── ENTRIES SUPPLIED ──

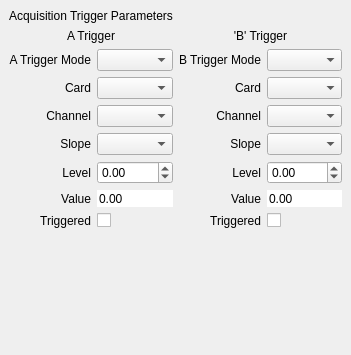
Old version of the form source/qxrdacquisitiontriggerdialog.ui in the repository guyjennings/qxrd.
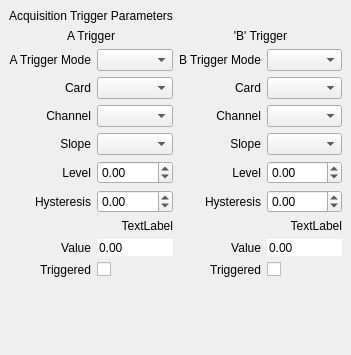
New version of the form.

Commit message: Added device descriptions to trigger dialog, added hysteresis parameter to triggering

```diff
--- a/source/qxrdacquisitiontriggerdialog.ui
+++ b/source/qxrdacquisitiontriggerdialog.ui
@@ -25,7 +25,7 @@
       </property>
      </widget>
     </item>
-    <item row="12" column="2">
+    <item row="14" column="2">
      <widget class="QLabel" name="label_17">
       <property name="text">
        <string>Triggered</string>
@@ -75,7 +75,7 @@
       </property>
      </widget>
     </item>
-    <item row="10" column="2">
+    <item row="12" column="2">
      <widget class="QLabel" name="label_16">
       <property name="text">
        <string>Value</string>
@@ -157,7 +157,7 @@
       </property>
      </widget>
     </item>
-    <item row="10" column="0">
+    <item row="12" column="0">
      <widget class="QLabel" name="label_14">
       <property name="text">
        <string>Value</string>
@@ -216,7 +216,7 @@
       </property>
      </widget>
     </item>
-    <item row="12" column="3">
+    <item row="14" column="3">
      <widget class="QCheckBox" name="m_BTrigCheck">
       <property name="text">
        <string/>
@@ -226,7 +226,7 @@
       </property>
      </widget>
     </item>
-    <item row="12" column="1">
+    <item row="14" column="1">
      <widget class="QCheckBox" name="m_ATrigCheck">
       <property name="text">
        <string/>
@@ -239,7 +239,7 @@
     <item row="3" column="3">
      <widget class="QComboBox" name="m_BTrigCard"/>
     </item>
-    <item row="13" column="0" colspan="4">
+    <item row="15" column="0" colspan="4">
      <spacer name="verticalSpacer">
       <property name="orientation">
        <enum>Qt::Vertical</enum>
@@ -252,7 +252,7 @@
       </property>
      </spacer>
     </item>
-    <item row="12" column="0">
+    <item row="14" column="0">
      <widget class="QLabel" name="label_15">
       <property name="text">
        <string>Triggered</string>
@@ -269,7 +269,7 @@
       </property>
      </widget>
     </item>
-    <item row="10" column="1">
+    <item row="12" column="1">
      <widget class="QDoubleSpinBox" name="m_ATrigValue">
       <property name="frame">
        <bool>false</bool>
@@ -291,7 +291,7 @@
       </property>
      </widget>
     </item>
-    <item row="10" column="3">
+    <item row="12" column="3">
      <widget class="QDoubleSpinBox" name="m_BTrigValue">
       <property name="frame">
        <bool>false</bool>
@@ -313,6 +313,72 @@
       </property>
      </widget>
     </item>
+    <item row="11" column="0" colspan="2">
+     <widget class="QLabel" name="m_ATrigChanName">
+      <property name="text">
+       <string>TextLabel</string>
+      </property>
+      <property name="alignment">
+       <set>Qt::AlignRight|Qt::AlignTrailing|Qt::AlignVCenter</set>
+      </property>
+     </widget>
+    </item>
+    <item row="11" column="2" colspan="2">
+     <widget class="QLabel" name="m_BTrigChanName">
+      <property name="text">
+       <string>TextLabel</string>
+      </property>
+      <property name="alignment">
+       <set>Qt::AlignRight|Qt::AlignTrailing|Qt::AlignVCenter</set>
+      </property>
+     </widget>
+    </item>
+    <item row="10" column="0">
+     <widget class="QLabel" name="label_18">
+      <property name="text">
+       <string>Hysteresis</string>
+      </property>
+      <property name="alignment">
+       <set>Qt::AlignRight|Qt::AlignTrailing|Qt::AlignVCenter</set>
+      </property>
+     </widget>
+    </item>
+    <item row="10" column="1">
+     <widget class="QDoubleSpinBox" name="m_ATrigHysteresis">
+      <property name="minimum">
+       <double>-10.000000000000000</double>
+      </property>
+      <property name="maximum">
+       <double>10.000000000000000</double>
+      </property>
+      <property name="singleStep">
+       <double>0.100000000000000</double>
+      </property>
+     </widget>
+    </item>
+    <item row="10" column="2">
+     <widget class="QLabel" name="label_19">
+      <property name="text">
+       <string>Hysteresis</string>
+      </property>
+      <property name="alignment">
+       <set>Qt::AlignRight|Qt::AlignTrailing|Qt::AlignVCenter</set>
+      </property>
+     </widget>
+    </item>
+    <item row="10" column="3">
+     <widget class="QDoubleSpinBox" name="m_BTrigHysteresis">
+      <property name="minimum">
+       <double>-10.000000000000000</double>
+      </property>
+      <property name="maximum">
+       <double>10.000000000000000</double>
+      </property>
+      <property name="singleStep">
+       <double>0.100000000000000</double>
+      </property>
+     </widget>
+    </item>
    </layout>
   </widget>
  </widget>
```
Left out of the diff: 2 changed lines with no effect on the pictures. The commit also changes 2 other files.
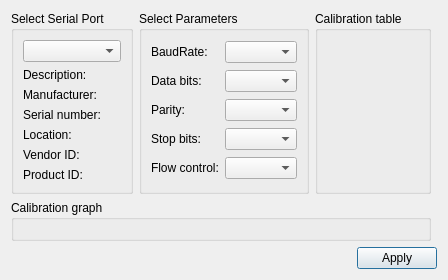
The window that lab5qt/lab5/settingsdialog.ui (AMahno/KPIcpp) describes before a commit, drawn with Qt 5.
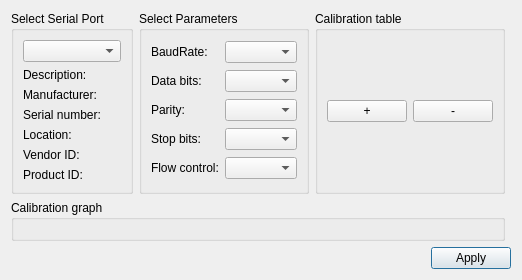
The same window after the commit.

```diff
--- a/lab5qt/lab5/settingsdialog.ui
+++ b/lab5qt/lab5/settingsdialog.ui
@@ -6,7 +6,7 @@
    <rect>
     <x>0</x>
     <y>0</y>
-    <width>388</width>
+    <width>390</width>
     <height>272</height>
    </rect>
   </property>
@@ -156,7 +156,26 @@
      <property name="title">
       <string>Calibration table</string>
      </property>
-     <layout class="QVBoxLayout" name="verticalLayout"/>
+     <layout class="QVBoxLayout" name="verticalLayout">
+      <item>
+       <layout class="QHBoxLayout" name="horizontalLayout_2">
+        <item>
+         <widget class="QPushButton" name="plusButton">
+          <property name="text">
+           <string>+</string>
+          </property>
+         </widget>
+        </item>
+        <item>
+         <widget class="QPushButton" name="minusButton">
+          <property name="text">
+           <string>-</string>
+          </property>
+         </widget>
+        </item>
+       </layout>
+      </item>
+     </layout>
     </widget>
    </item>
    <item row="1" column="0" colspan="3">
```
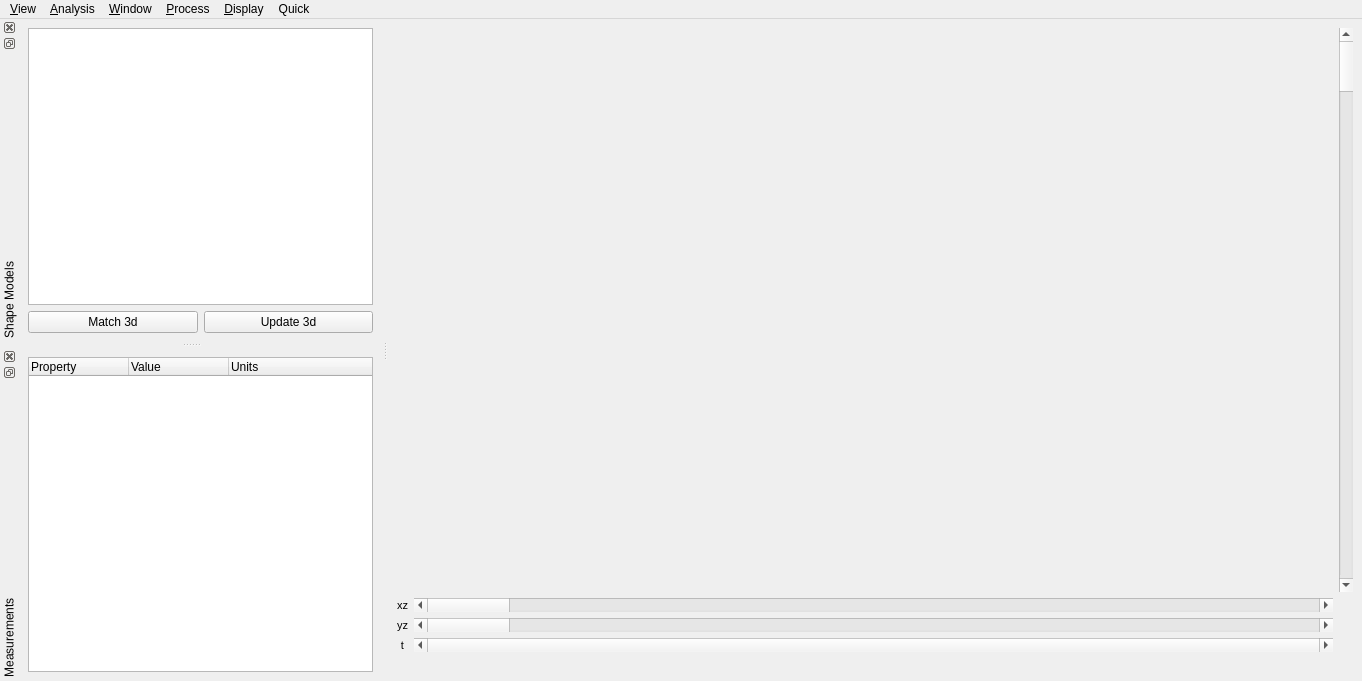
zia1138/edge4d, file src/edge.ui: the form before one commit.
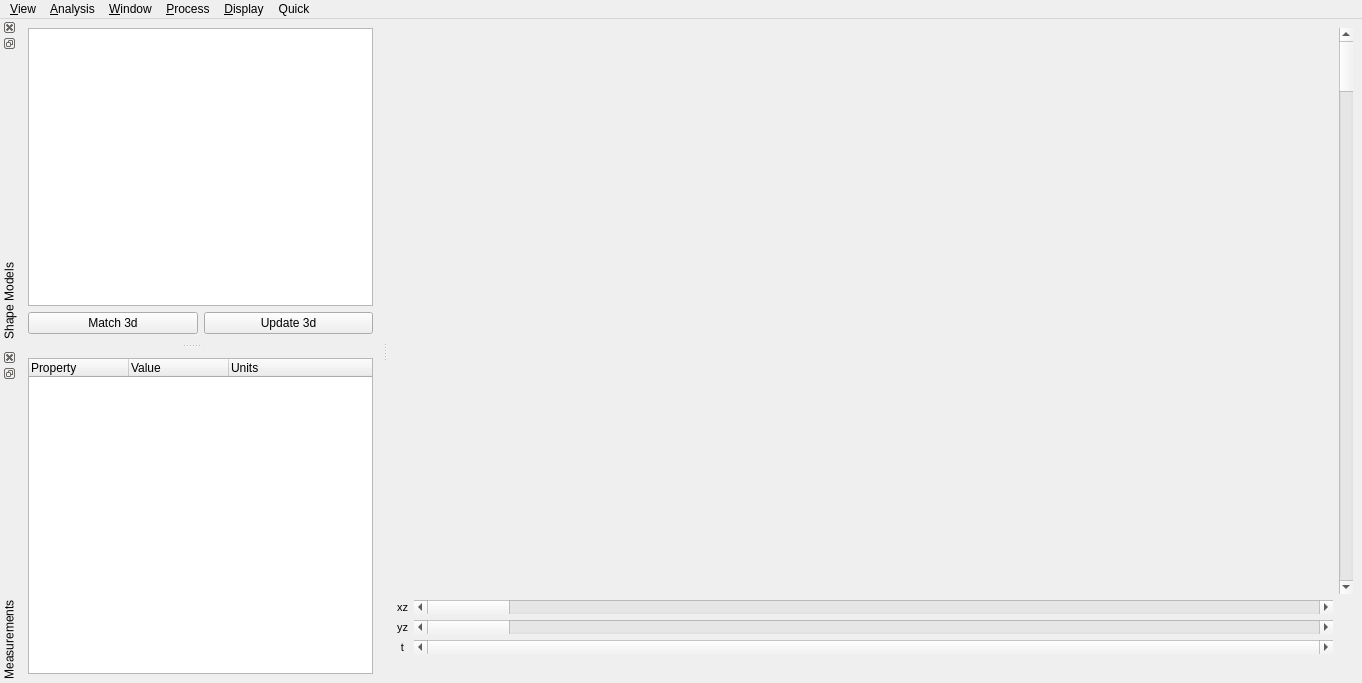
The form after the commit. Custom widgets are drawn as their Qt base class.

```diff
--- a/src/edge.ui
+++ b/src/edge.ui
@@ -7,7 +7,7 @@
     <x>0</x>
     <y>0</y>
     <width>1362</width>
-    <height>681</height>
+    <height>683</height>
    </rect>
   </property>
   <property name="sizePolicy">
```
Left out of the diff: 8 changed lines with no effect on the pictures.
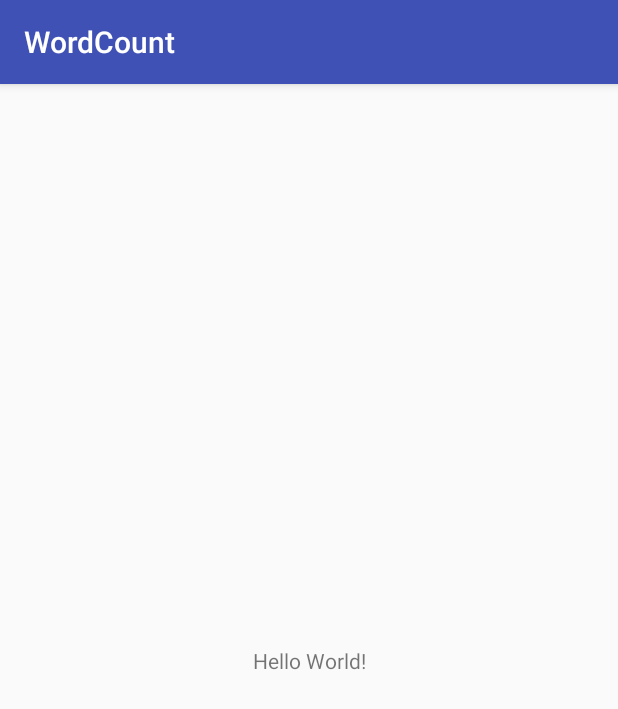
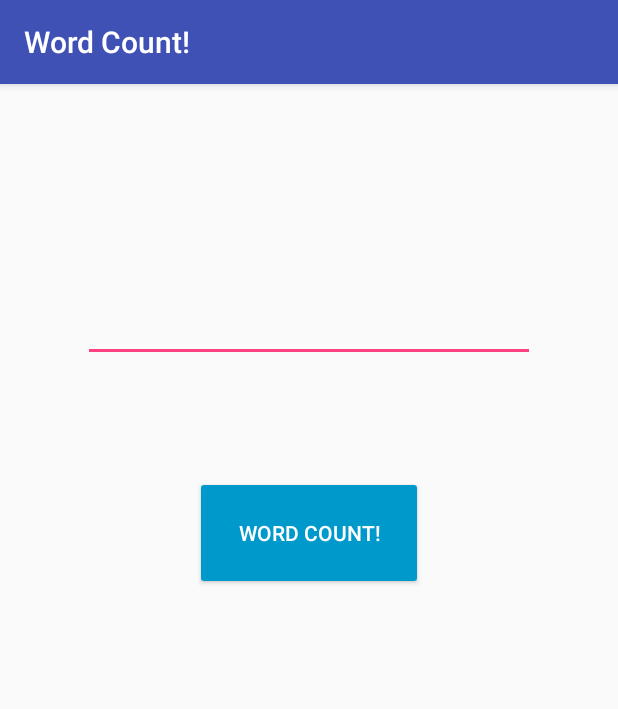
Before and after one commit to ThedSantana/WordCount, an Android app: the screen it shows after launch (WordCountActivity), on a phone screen of 412 x 824 dp. Shown: the top 709 px of the screen. Run offline under Robolectric (Android 15) with nearby library versions, the phone set to English and light mode, and no system bars.

Commit message:
MVP and extentsion started

```diff
--- a/app/src/main/java/wordcounter/codeclan/com/wordcount/WordCount.java
+++ b/app/src/main/java/wordcounter/codeclan/com/wordcount/WordCount.java
@@ -1,8 +1,30 @@
 package wordcounter.codeclan.com.wordcount;
+
+import java.util.HashMap;
 
 /**
  * Created by ianhenderson on 18/12/2017.
  */
 
 public class WordCount {
+
+    HashMap wordCountTable;
+
+    public WordCount() {
+        this.wordCountTable = new HashMap<String, Integer>();
+    }
+
+    public HashMap getWordCountTable() {
+        return wordCountTable;
+    }
+
+
+
+    public int countTotal(String sentence) {
+        return sentence.split(" ").length;
+    }
+
+    public void addToHashMap(String word, int count){
+        this.wordCountTable.put(word, count);
+    }
 }
--- a/app/src/main/java/wordcounter/codeclan/com/wordcount/WordCountActivity.java
+++ b/app/src/main/java/wordcounter/codeclan/com/wordcount/WordCountActivity.java
@@ -2,12 +2,45 @@ package wordcounter.codeclan.com.wordcount;
 
 import android.support.v7.app.AppCompatActivity;
 import android.os.Bundle;
+import android.util.Log;
+import android.view.View;
+import android.view.inputmethod.InputMethodManager;
+import android.widget.Button;
+import android.widget.EditText;
+import android.widget.TextView;
 
 public class WordCountActivity extends AppCompatActivity {
+
+
+    EditText wordCountField;
+    TextView wordCountResults;
+    Button wordCountButton;
+    WordCount wordCount;
+    InputMethodManager inputManager;
 
     @Override
     protected void onCreate(Bundle savedInstanceState) {
         super.onCreate(savedInstanceState);
         setContentView(R.layout.activity_word_count);
+
+       wordCountField = findViewById(R.id.wordCountField);
+       wordCountButton = findViewById(R.id.countWordsButton);
+       wordCountResults = findViewById(R.id.wordCountResult);
+       wordCount = new WordCount();
+    }
+
+
+
+
+    public void onWordCountButtonClicked(View button){
+
+        //Found online - to hide keyboard automatically //
+        InputMethodManager inputManager = (InputMethodManager) getSystemService(this.INPUT_METHOD_SERVICE);
+        inputManager.hideSoftInputFromWindow(getCurrentFocus().getWindowToken(), InputMethodManager.HIDE_NOT_ALWAYS);
+
+
+        String words = wordCountField.getText().toString();
+        Log.d(getClass().toString(), "The words are: '" + words + "'");
+        wordCountResults.setText("The number of words is: " + String.valueOf(wordCount.countTotal(words)));
     }
 }
--- a/app/src/main/res/layout/activity_word_count.xml
+++ b/app/src/main/res/layout/activity_word_count.xml
@@ -4,15 +4,58 @@
     xmlns:tools="http://schemas.android.com/tools"
     android:layout_width="match_parent"
     android:layout_height="match_parent"
+    android:backgroundTint="?attr/colorPrimary"
     tools:context="wordcounter.codeclan.com.wordcount.WordCountActivity">
 
+    <EditText
+        android:id="@+id/wordCountField"
+        android:layout_width="301dp"
+        android:layout_height="wrap_content"
+        android:layout_marginBottom="8dp"
+        android:layout_marginEnd="8dp"
+        android:layout_marginStart="8dp"
+        android:layout_marginTop="8dp"
+        android:ems="10"
+        android:inputType="textPersonName"
+        android:textAlignment="center"
+        app:layout_constraintBottom_toBottomOf="parent"
+        app:layout_constraintEnd_toEndOf="parent"
+        app:layout_constraintStart_toStartOf="parent"
+        app:layout_constraintTop_toTopOf="parent"
+        app:layout_constraintVertical_bias="0.187"
+        tools:text="@string/word_count_field" />
+
+    <Button
+        android:id="@+id/countWordsButton"
+        style="@style/Widget.AppCompat.Button.Colored"
+        android:layout_width="152dp"
+        android:layout_height="76dp"
+        android:layout_marginEnd="8dp"
+        android:layout_marginStart="8dp"
+        android:layout_marginTop="76dp"
+        android:backgroundTint="@android:color/holo_blue_dark"
+        android:onClick="onWordCountButtonClicked"
+        android:text="@string/app_name"
+        android:textColorLink="@android:color/holo_blue_dark"
+        app:layout_constraintEnd_toEndOf="parent"
+        app:layout_constraintStart_toStartOf="parent"
+        app:layout_constraintTop_toBottomOf="@+id/wordCountField" />
+
     <TextView
-        android:layout_width="wrap_content"
-        android:layout_height="wrap_content"
-        android:text="Hello World!"
+        android:id="@+id/wordCountResult"
+        android:layout_width="246dp"
+        android:layout_height="84dp"
+        android:layout_marginBottom="8dp"
+        android:layout_marginEnd="8dp"
+        android:layout_marginStart="8dp"
+        android:layout_marginTop="8dp"
+        android:textAlignment="center"
+        android:textAppearance="@style/TextAppearance.AppCompat.Body2"
+        android:textColorLink="@android:color/holo_blue_dark"
+        android:textSize="18sp"
+        android:textStyle="bold"
         app:layout_constraintBottom_toBottomOf="parent"
-        app:layout_constraintLeft_toLeftOf="parent"
-        app:layout_constraintRight_toRightOf="parent"
-        app:layout_constraintTop_toTopOf="parent" />
-
+        app:layout_constraintEnd_toEndOf="parent"
+        app:layout_constraintStart_toStartOf="parent"
+        app:layout_constraintTop_toBottomOf="@+id/countWordsButton" />
 </android.support.constraint.ConstraintLayout>
--- a/app/src/main/res/values/strings.xml
+++ b/app/src/main/res/values/strings.xml
@@ -1,3 +1,6 @@
 <resources>
-    <string name="app_name">WordCount</string>
+    <string name="app_name">Word Count!</string>
+
+    <string name="word_count_field">Enter a sentence!</string>
+
 </resources>
```
Also changed, not shown: 1 other file.
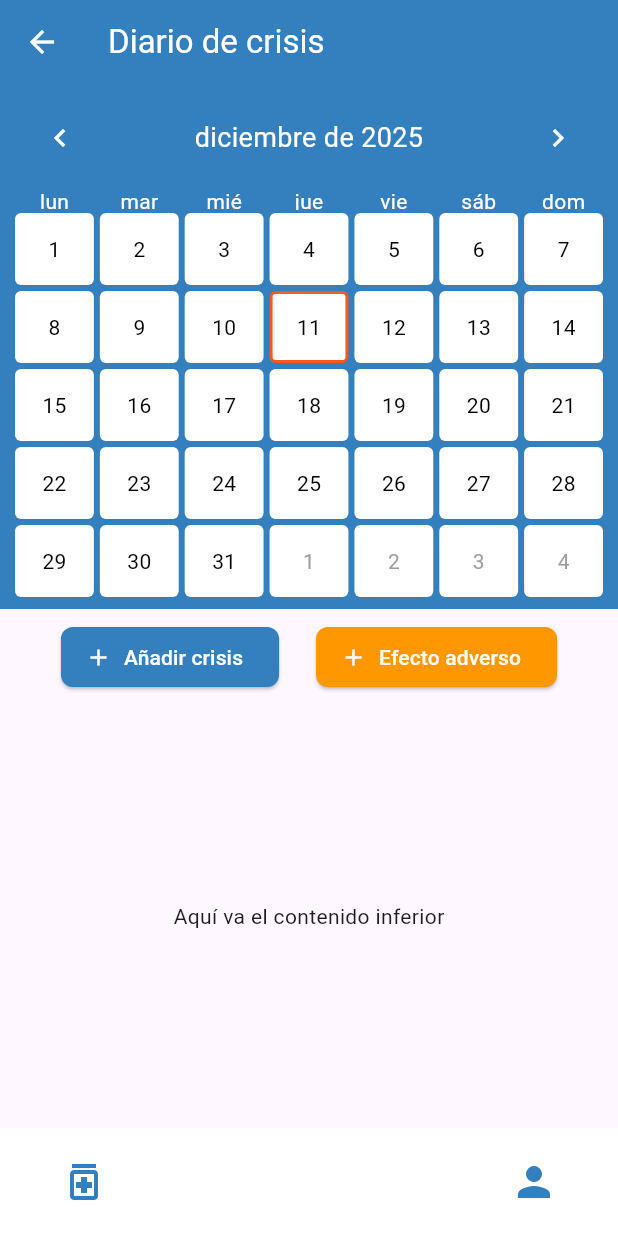
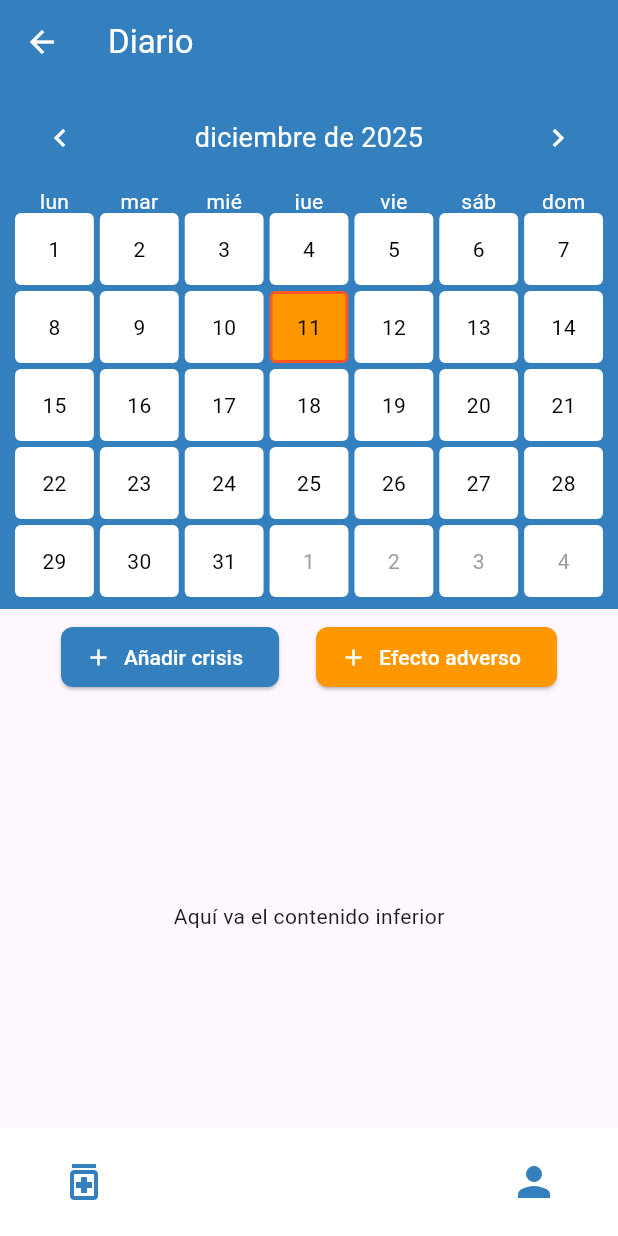
Before and after one commit to juanmarcos99/app, a Flutter app: the DiaryPage screen opened by its route, on a phone screen of 412 x 824 dp. Run offline on Flutter 3.47's test engine with Material 3 defaults, Android fonts, the phone set to English and light mode, and no system bars; drawn by our look-alikes of table_calendar; our stand-ins replace equatable, flutter_bloc, get_it, sqflite; accounts and stored records are empty.

Commit message:
Se continua arreglando la pantalla diario

```diff
--- a/lib/features/diary/ui/pages/dairy/dairy_screen.dart
+++ b/lib/features/diary/ui/pages/dairy/dairy_screen.dart
@@ -10,7 +10,7 @@ class DiaryPage extends StatelessWidget {
     return Scaffold(
       appBar: AppBar(
         backgroundColor: AppColors.primary,
-        title: const Text("Diario de crisis", style: TextStyle(color: AppColors.white),),
+        title: const Text("Diario", style: TextStyle(color: AppColors.white)),
         automaticallyImplyLeading: true,
         leading: IconButton(
           icon: const Icon(Icons.arrow_back, color: Colors.white),
--- a/lib/features/diary/ui/pages/dairy/widgets/table_calendar.dart
+++ b/lib/features/diary/ui/pages/dairy/widgets/table_calendar.dart
@@ -61,7 +61,7 @@ class _DiaryCalendarState extends State<DiaryCalendar> {
 
           // 👇 Día actual
           todayDecoration: BoxDecoration(
-            color: Colors.white,
+            color: Colors.orange,
             borderRadius: BorderRadius.circular(4),
             border: Border.all(color: Colors.deepOrange, width: 2),
           ),
--- a/lib/main.dart
+++ b/lib/main.dart
@@ -24,7 +24,7 @@ class MainApp extends StatelessWidget {
     return MultiBlocProvider(
       providers: [BlocProvider(create: (_) => GetIt.instance.get<AuthBloc>())],
       child: MaterialApp(
-        initialRoute: AppRoutes.diary,
+        initialRoute: AppRoutes.login,
         routes: {
           AppRoutes.login: (context) => const LoginPage(),
           AppRoutes.register: (context) => const RegisterUserPage(),
--- a/pubspec.yaml
+++ b/pubspec.yaml
@@ -26,3 +26,5 @@ dev_dependencies:
 
 flutter:
   uses-material-design: true
+  assets:
+    - assets/images/
```
Also changed, not shown: lib/features/auth/ui/pages/login/login_screen.dart (+8 -11 lines), assets/images/login.png (added).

───

Your answer should consist of the lines of the listing that contain "dart", copied as they stand.

## RESULT OF THIS EXERCISE
--- a/lib/features/diary/ui/pages/dairy/dairy_screen.dart
+++ b/lib/features/diary/ui/pages/dairy/dairy_screen.dart
--- a/lib/features/diary/ui/pages/dairy/widgets/table_calendar.dart
+++ b/lib/features/diary/ui/pages/dairy/widgets/table_calendar.dart
--- a/lib/main.dart
+++ b/lib/main.dart
Also changed, not shown: lib/features/auth/ui/pages/login/login_screen.dart (+8 -11 lines), assets/images/login.png (added).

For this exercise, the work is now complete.